Printer Friendly

Successful Treatment of Methampyrone-Induced Toxic Epidermal Necrolysis with Therapeutic Plasma Exchange.

1. Introduction

Toxic epidermal necrolysis (TEN) is a severe cutaneous reaction characterized by extensive epidermal necrolysis (more than 30% of body surface), fever, and mucosal tissue involvement with conjunctivitis [1]. The pathogenesis of TEN remains unknown but represents an idiosyncratic drug reaction. Most commonly implicated drugs are nonsteroidal anti-inflammatory drugs [2] with the incidence in approximately 0.9-1.4 cases/million inhabitants/year [3]. TEN has considerable morbidity and may be life-threatening in substantial cases (up to 50% mortality rate) thus should be treated in intensive care or burn unit [4].

The treatment of TEN is mostly based on suspected drug withdrawal; acute management is mainly supportive [1, 4, 5]. Due to both complex pathophysiology and lack of randomized clinical trials (RCTs), the specific treatment for TEN is not established as well as the treatment with plasma exchange--it was described only in clinical cases. In the following, we describe a case where severe TEN caused by methampyrone ingestion has been treated successfully using therapeutic plasma exchange (TPE).

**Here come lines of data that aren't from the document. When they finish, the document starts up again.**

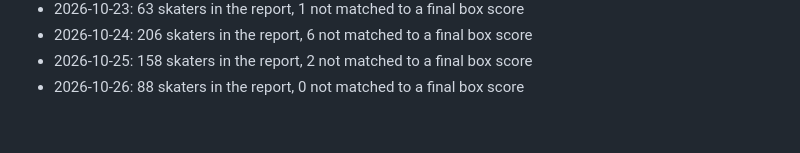
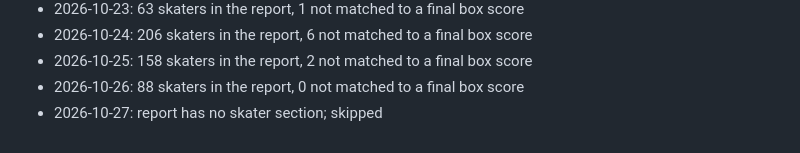
Before and after one commit to GreenGoblin009/ice-engine, a Markdown page: reports/scoreboard.md, the part around one of its changes. Rendered like a GitHub page.

Commit message:
Projection scoreboard 2026-10-27

```diff
--- a/reports/scoreboard.md
+++ b/reports/scoreboard.md
@@ -209,3 +209,4 @@ Mean absolute error 1.73 goals, against 1.79 for a flat guess at the average.
 - 2026-10-24: 206 skaters in the report, 6 not matched to a final box score
 - 2026-10-25: 158 skaters in the report, 2 not matched to a final box score
 - 2026-10-26: 88 skaters in the report, 0 not matched to a final box score
+- 2026-10-27: report has no skater section; skipped
```
Also changed, not shown: other parts of reports/scoreboard.md (+1 -1 lines).
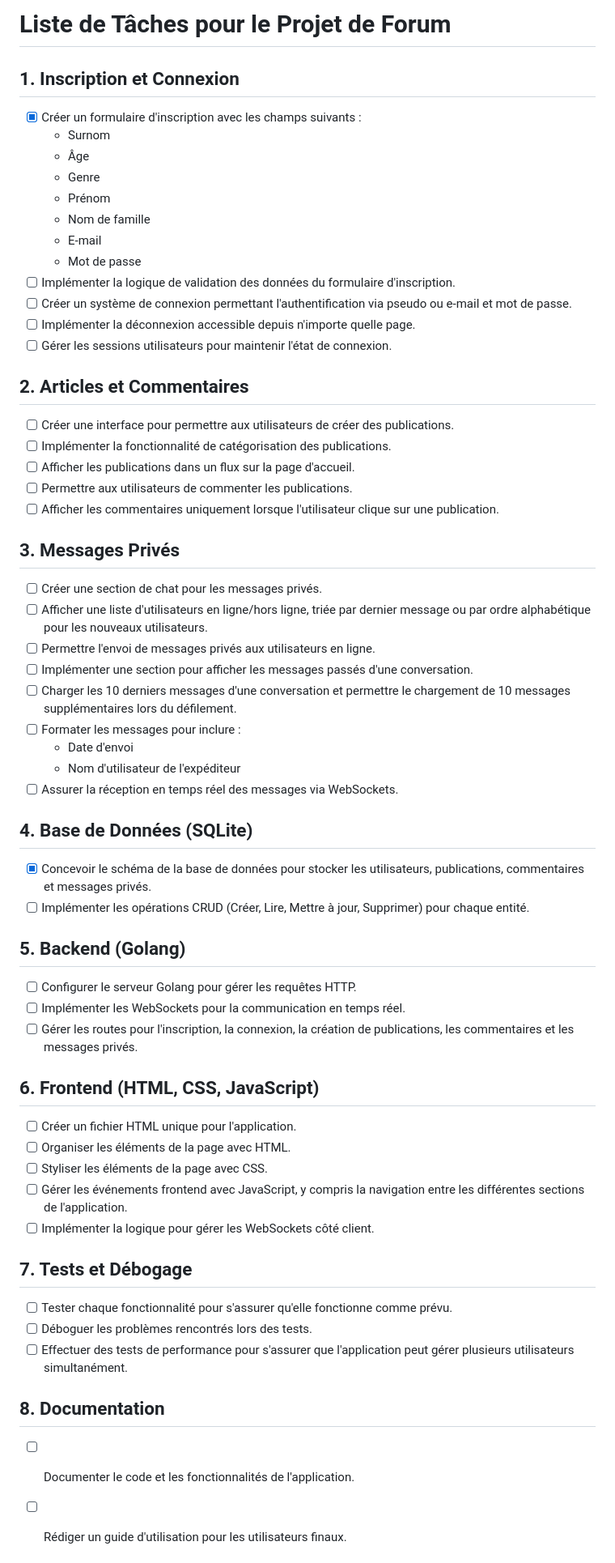
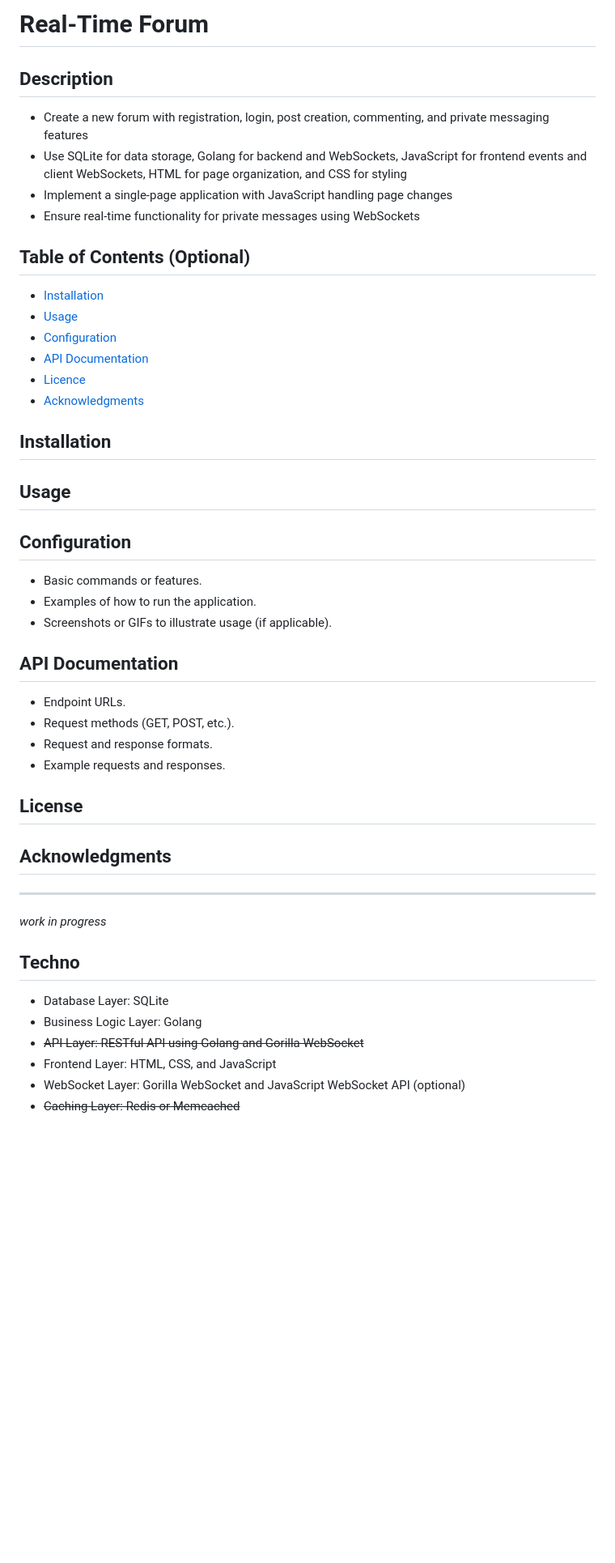
Before and after one commit to Ailura4020/real-time-forum, a Markdown page: README.md, the part around the change printed below. Shown: that part at 81% size. Drawn GitHub-style; blank space fills up the shorter version.

Commit message:
work in progress, add basic structure for the backend

```diff
--- a/README.md
+++ b/README.md
@@ -1,58 +1,53 @@
-# Liste de Tâches pour le Projet de Forum
+# Real-Time Forum
 
-## 1. Inscription et Connexion
-- [x] Créer un formulaire d'inscription avec les champs suivants :
-  - Surnom
-  - Âge
-  - Genre
-  - Prénom
-  - Nom de famille
-  - E-mail
-  - Mot de passe
-- [ ] Implémenter la logique de validation des données du formulaire d'inscription.
-- [ ] Créer un système de connexion permettant l'authentification via pseudo ou e-mail et mot de passe.
-- [ ] Implémenter la déconnexion accessible depuis n'importe quelle page.
-- [ ] Gérer les sessions utilisateurs pour maintenir l'état de connexion.
+## Description
 
-## 2. Articles et Commentaires
-- [ ] Créer une interface pour permettre aux utilisateurs de créer des publications.
-- [ ] Implémenter la fonctionnalité de catégorisation des publications.
-- [ ] Afficher les publications dans un flux sur la page d'accueil.
-- [ ] Permettre aux utilisateurs de commenter les publications.
-- [ ] Afficher les commentaires uniquement lorsque l'utilisateur clique sur une publication.
+* Create a new forum with registration, login, post creation, commenting, and private messaging features
+* Use SQLite for data storage, Golang for backend and WebSockets, JavaScript for frontend events and client WebSockets, HTML for page organization, and CSS for styling
+* Implement a single-page application with JavaScript handling page changes
+* Ensure real-time functionality for private messages using WebSockets
 
-## 3. Messages Privés
-- [ ] Créer une section de chat pour les messages privés.
-- [ ] Afficher une liste d'utilisateurs en ligne/hors ligne, triée par dernier message ou par ordre alphabétique pour les nouveaux utilisateurs.
-- [ ] Permettre l'envoi de messages privés aux utilisateurs en ligne.
-- [ ] Implémenter une section pour afficher les messages passés d'une conversation.
-- [ ] Charger les 10 derniers messages d'une conversation et permettre le chargement de 10 messages supplémentaires lors du défilement.
-- [ ] Formater les messages pour inclure :
-  - Date d'envoi
-  - Nom d'utilisateur de l'expéditeur
-- [ ] Assurer la réception en temps réel des messages via WebSockets.
+## Table of Contents (Optional)
 
-## 4. Base de Données (SQLite)
-- [x] Concevoir le schéma de la base de données pour stocker les utilisateurs, publications, commentaires et messages privés.
-- [ ] Implémenter les opérations CRUD (Créer, Lire, Mettre à jour, Supprimer) pour chaque entité.
+- [Installation](#installation)
+- [Usage](#usage)
+- [Configuration](#configuration)
+- [API Documentation](#api-documentation)
+- [Licence](#license)
+- [Acknowledgments](#acknowledgments)
 
-## 5. Backend (Golang)
-- [ ] Configurer le serveur Golang pour gérer les requêtes HTTP.
-- [ ] Implémenter les WebSockets pour la communication en temps réel.
-- [ ] Gérer les routes pour l'inscription, la connexion, la création de publications, les commentaires et les messages privés.
+## Installation
 
-## 6. Frontend (HTML, CSS, JavaScript)
-- [ ] Créer un fichier HTML unique pour l'application.
-- [ ] Organiser les éléments de la page avec HTML.
-- [ ] Styliser les éléments de la page avec CSS.
-- [ ] Gérer les événements frontend avec JavaScript, y compris la navigation entre les différentes sections de l'application.
-- [ ] Implémenter la logique pour gérer les WebSockets côté client.
+## Usage
 
-## 7. Tests et Débogage
-- [ ] Tester chaque fonctionnalité pour s'assurer qu'elle fonctionne comme prévu.
-- [ ] Déboguer les problèmes rencontrés lors des tests.
-- [ ] Effectuer des tests de performance pour s'assurer que l'application peut gérer plusieurs utilisateurs simultanément.
+## Configuration
 
-## 8. Documentation
-- [ ] Documenter le code et les fonctionnalités de l'application.
-- [ ] Rédiger un guide d'utilisation pour les utilisateurs finaux.
+- Basic commands or features.
+- Examples of how to run the application.
+- Screenshots or GIFs to illustrate usage (if applicable).
+
+## API Documentation
+
+- Endpoint URLs.
+- Request methods (GET, POST, etc.).
+- Request and response formats.
+- Example requests and responses.
+
+## License
+
+## Acknowledgments
+
+***
+
+*work in progress*
+
+## Techno
+
+- Database Layer: SQLite
+- Business Logic Layer: Golang
+- ~~API Layer: RESTful API using Golang and Gorilla WebSocket~~
+- Frontend Layer: HTML, CSS, and JavaScript
+- WebSocket Layer: Gorilla WebSocket and JavaScript WebSocket API
+  (optional)
+- ~~Caching Layer: Redis or Memcached~~
+
```
Also changed, not shown: other parts of README.md (+79 -0 lines).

2. Case Report

In February 2018, we treated the patient, a 58-year-old male who developed erythematous skin with severe itching and flaking presented on the entire body surface. Detailed history suggested that the patient consulted a private physician for a toothache for which he was prescribed with methampyrone 500 mg orally. After taking a single dose of the drug, he developed maculopapular and erythematous rash with itching that followed by bullous exfoliation of the skin. Past medical history included hypertension and postprimary coronary intervention in 2011. The patient has been taking aspirin 80 mg QD, amlodipine 10 mg QD, and atorvastatin 20 mg QD.

On examination, the patient was conscious and alert, but he looked weak. Hemodynamics was stable, with the respiration rate of 24x/minutes, body temperature of 37.8[degrees]C, and Sp[O.sub.2] of 97-99% while breathing suplementary oxygen with nasal cannula. There were conjunctivitis and turbid corneal in the bilateral eyes (not shown), ulceration of the mouth, and swollen lips (Figure 1). He had generalized skin erythema and irregularly shaped itchy purpuric macules. Nikolsky's sign was clearly elicited with a detachment of the epidermis from lower layers when slightly rubbed, and extension of existing bullae to the clear skin indicated an active TEN. The epidermal detachment was observed over 30% of the body surface area (BSA).

Treatment for the patient was involving replacement of fluid loss and also maintaining electrolyte imbalance and antibiotic therapy. He started methylprednisolone 125 mg TID along with cyclosporine 50 mg BID. After 2 days of hospitalization, his skin lesions did not show improvement. In turn, skin change progressions rapidly extended from 32% at hospital admission to 62% of BSA involved with 16% in grade I and 46% in grade II hemorrhagic blisters (Figure 2). The SCORTEN score [6] used to prognosticate risk for death from TEN was three in this patient with the corresponding predictive mortality rate of 35.3%.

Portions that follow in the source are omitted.